Syrian government forces launched an offensive Thursday in the central province of Homs under the cover of Russian air strikes in an attempt to clear the central region of militants and open the highway between Syria's third and fourth largest cities, a military official and activists said. Hama is under government control but the highway connecting Hama and Homs is largely controlled by a patchwork of rebel groups. A military source in Syria said the Homs operation was "linked strategically" to regime operations in neighboring Hama province in recent days. "The operation will continue until it reaches its goal of securing northern Homs and severing contacts between militants in Hama and militants in Homs," the source said. [AFP, AP, 10/15/2015]

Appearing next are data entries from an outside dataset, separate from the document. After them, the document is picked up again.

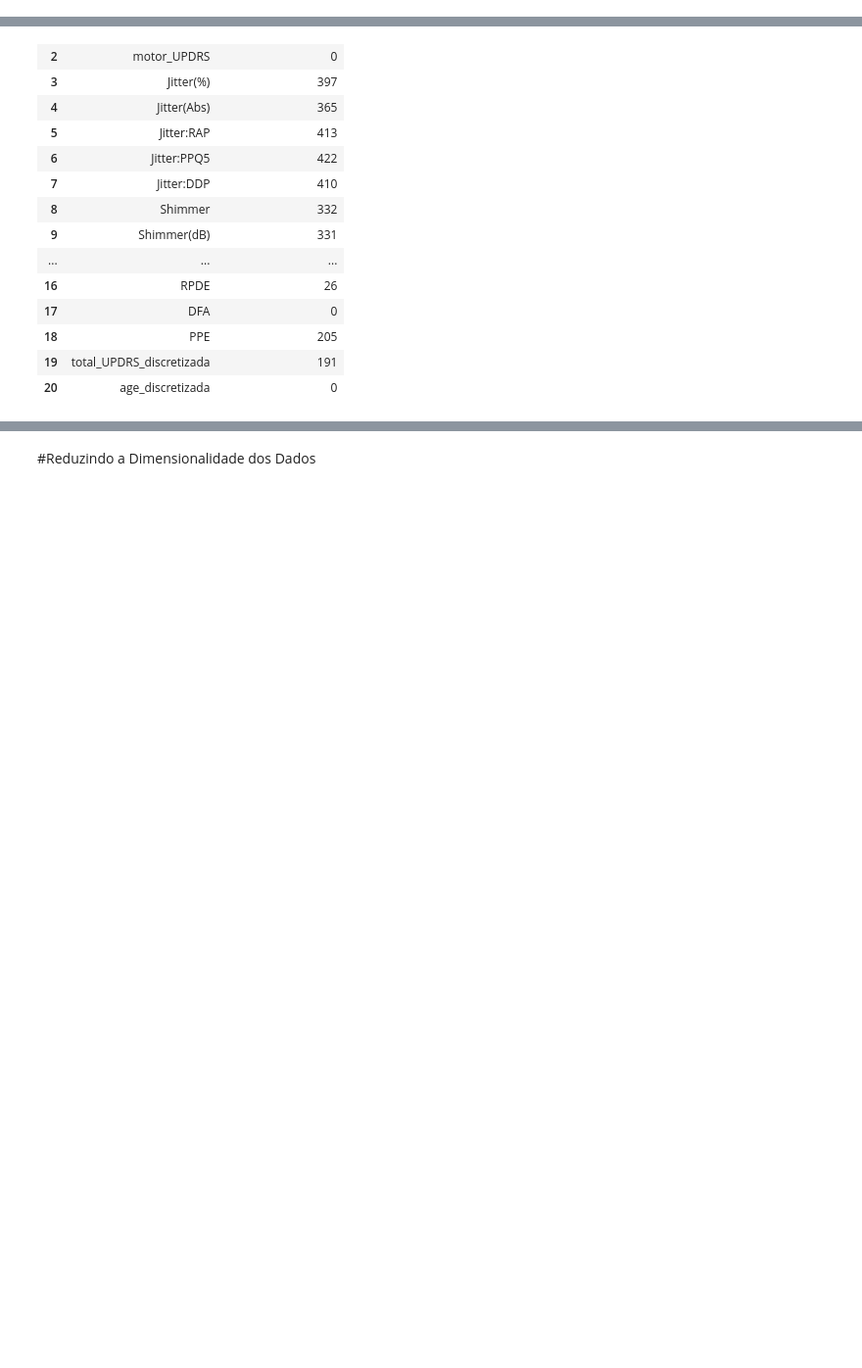
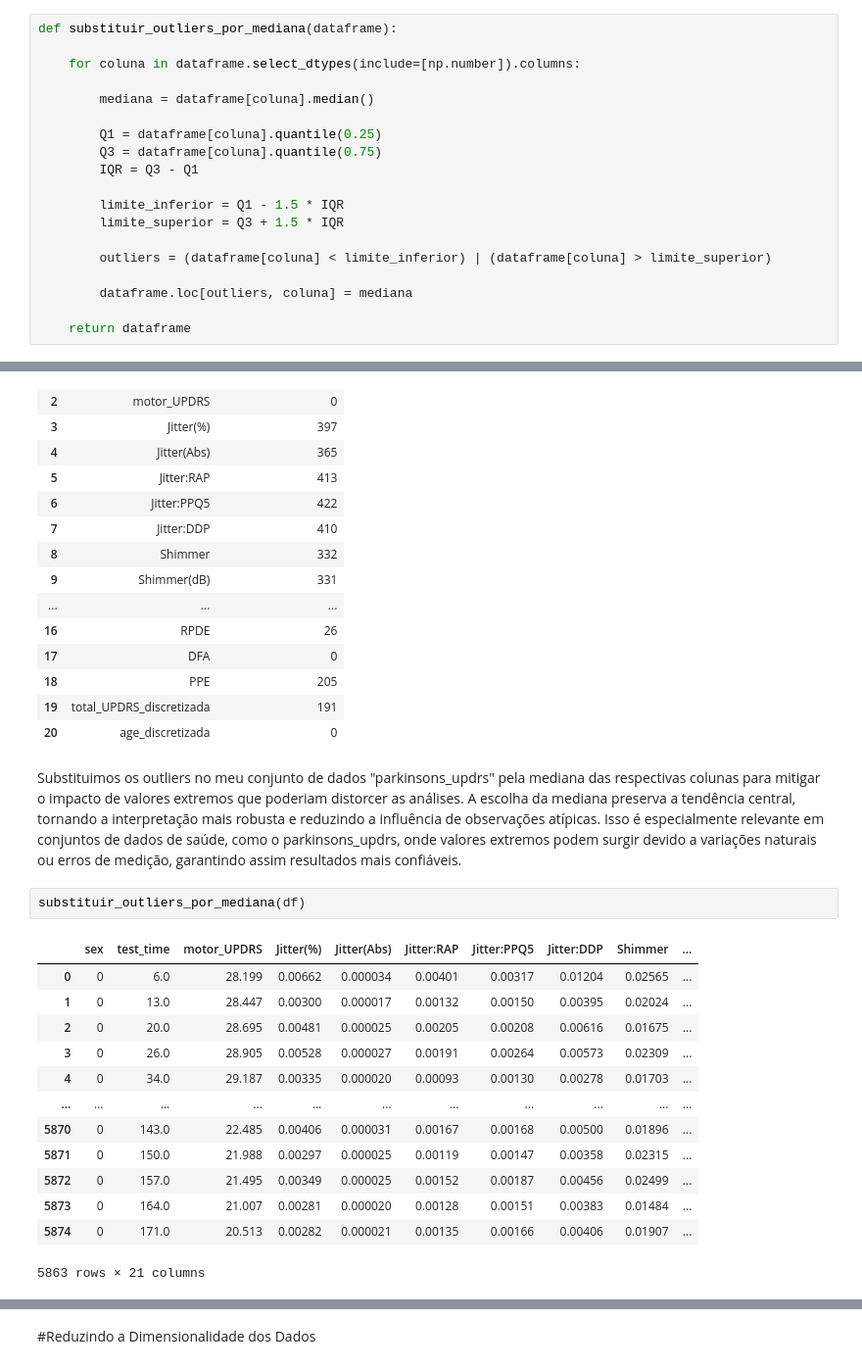
Before and after one commit to KacioSilva/ProjetoAM, a Jupyter notebook: Prova_AM.ipynb, the cells around one changed output, grey strips where cells are left out. Shown at 98% size. Saved outputs shown, nothing was run; the diff lists cells and outputs as text; blank space fills up the shorter version.

```diff
--- a/Prova_AM.ipynb
+++ b/Prova_AM.ipynb
@@ -50,3 +44,22 @@ def resetarDF():
+# %%
+def substituir_outliers_por_mediana(dataframe):
+
+    for coluna in dataframe.select_dtypes(include=[np.number]).columns:
+
+        mediana = dataframe[coluna].median()
+
+        Q1 = dataframe[coluna].quantile(0.25)
+        Q3 = dataframe[coluna].quantile(0.75)
+        IQR = Q3 - Q1
+
+        limite_inferior = Q1 - 1.5 * IQR
+        limite_superior = Q3 + 1.5 * IQR
+
+        outliers = (dataframe[coluna] < limite_inferior) | (dataframe[coluna] > limite_superior)
+
+        dataframe.loc[outliers, coluna] = mediana
+
+    return dataframe
 # %% [markdown]
 #Leitura, análise e tratamento inicial do dataset
 # %%
@@ -814,3 +827,22 @@ pd.DataFrame(lista, columns=['coluna', 'quantidade_outliers'])
 | 18 | PPE | 205 |
 | 19 | total_UPDRS_discretizada | 191 |
 | 20 | age_discretizada | 0 |
+# %% [markdown]
+
+Substituimos os outliers no meu conjunto de dados "parkinsons_updrs" pela mediana das respectivas colunas para mitigar o impacto de valores extremos que poderiam distorcer as análises. A escolha da mediana preserva a tendência central, tornando a interpretação mais robusta e reduzindo a influência de observações atípicas. Isso é especialmente relevante em conjuntos de dados de saúde, como o parkinsons_updrs, onde valores extremos podem surgir devido a variações naturais ou erros de medição, garantindo assim resultados mais confiáveis.
+# %%
+substituir_outliers_por_mediana(df)
+# %% [output]
+|  | sex | test_time | motor_UPDRS | Jitter(%) | Jitter(Abs) | Jitter:RAP | Jitter:PPQ5 | Jitter:DDP | Shimmer | ... |
+| 0 | 0 | 6.0 | 28.199 | 0.00662 | 0.000034 | 0.00401 | 0.00317 | 0.01204 | 0.02565 | ... |
+| 1 | 0 | 13.0 | 28.447 | 0.00300 | 0.000017 | 0.00132 | 0.00150 | 0.00395 | 0.02024 | ... |
+| 2 | 0 | 20.0 | 28.695 | 0.00481 | 0.000025 | 0.00205 | 0.00208 | 0.00616 | 0.01675 | ... |
+| 3 | 0 | 26.0 | 28.905 | 0.00528 | 0.000027 | 0.00191 | 0.00264 | 0.00573 | 0.02309 | ... |
+| 4 | 0 | 34.0 | 29.187 | 0.00335 | 0.000020 | 0.00093 | 0.00130 | 0.00278 | 0.01703 | ... |
+| ... | ... | ... | ... | ... | ... | ... | ... | ... | ... | ... |
+| 5870 | 0 | 143.0 | 22.485 | 0.00406 | 0.000031 | 0.00167 | 0.00168 | 0.00500 | 0.01896 | ... |
+| 5871 | 0 | 150.0 | 21.988 | 0.00297 | 0.000025 | 0.00119 | 0.00147 | 0.00358 | 0.02315 | ... |
+| 5872 | 0 | 157.0 | 21.495 | 0.00349 | 0.000025 | 0.00152 | 0.00187 | 0.00456 | 0.02499 | ... |
+| 5873 | 0 | 164.0 | 21.007 | 0.00281 | 0.000020 | 0.00128 | 0.00151 | 0.00383 | 0.01484 | ... |
+| 5874 | 0 | 171.0 | 20.513 | 0.00282 | 0.000021 | 0.00135 | 0.00166 | 0.00406 | 0.01907 | ... |
+5863 rows × 21 columns
```
Also changed, not shown: parts of 5 cells of this notebook.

Now and then I am asked if I had predicted, way back in March 2011 when violence in Syria began, that within a few years a quarter-million people would be dead, half the population homeless and hundreds of thousands of defenseless civilians terrorized, traumatized, tortured and starved. The companion question, more often than not, is if I had forecast the failure of the West to offer any protection at all to Syrian civilians subjected to a systematic campaign of mass homicide. Having first been exposed to Syria as a teenage exchange student, I was expected by questioners to know something about the place. And as a State Department officer, I was assumed to know something about my government.